**PROBLEM TO WORK ON**
The number of lines containing "startswith" is the only answer wanted; work it out from the entries below.

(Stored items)
══════

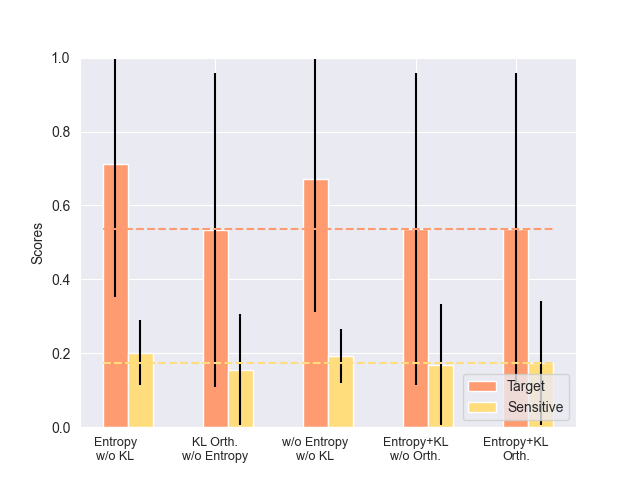
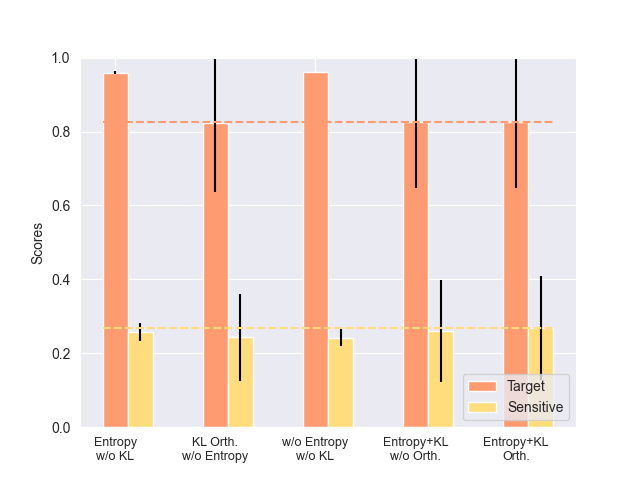
fix cifar10 ablative figure

diff --git a/src/utils.py b/src/utils.py
@@ -226,7 +226,7 @@ def get_settings2results(experiment_name, dataset):
     rel_files = [
         f
         for f in (RESULTS_DIR.glob("*json"))
-        if f.name.startswith(f"{experiment_name}.{dataset}")
+        if f.name.startswith(f"{experiment_name}.{dataset}.")
     ]
 
     def load_results(fpath):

══════

**RESPONSE TO THIS TASK**
2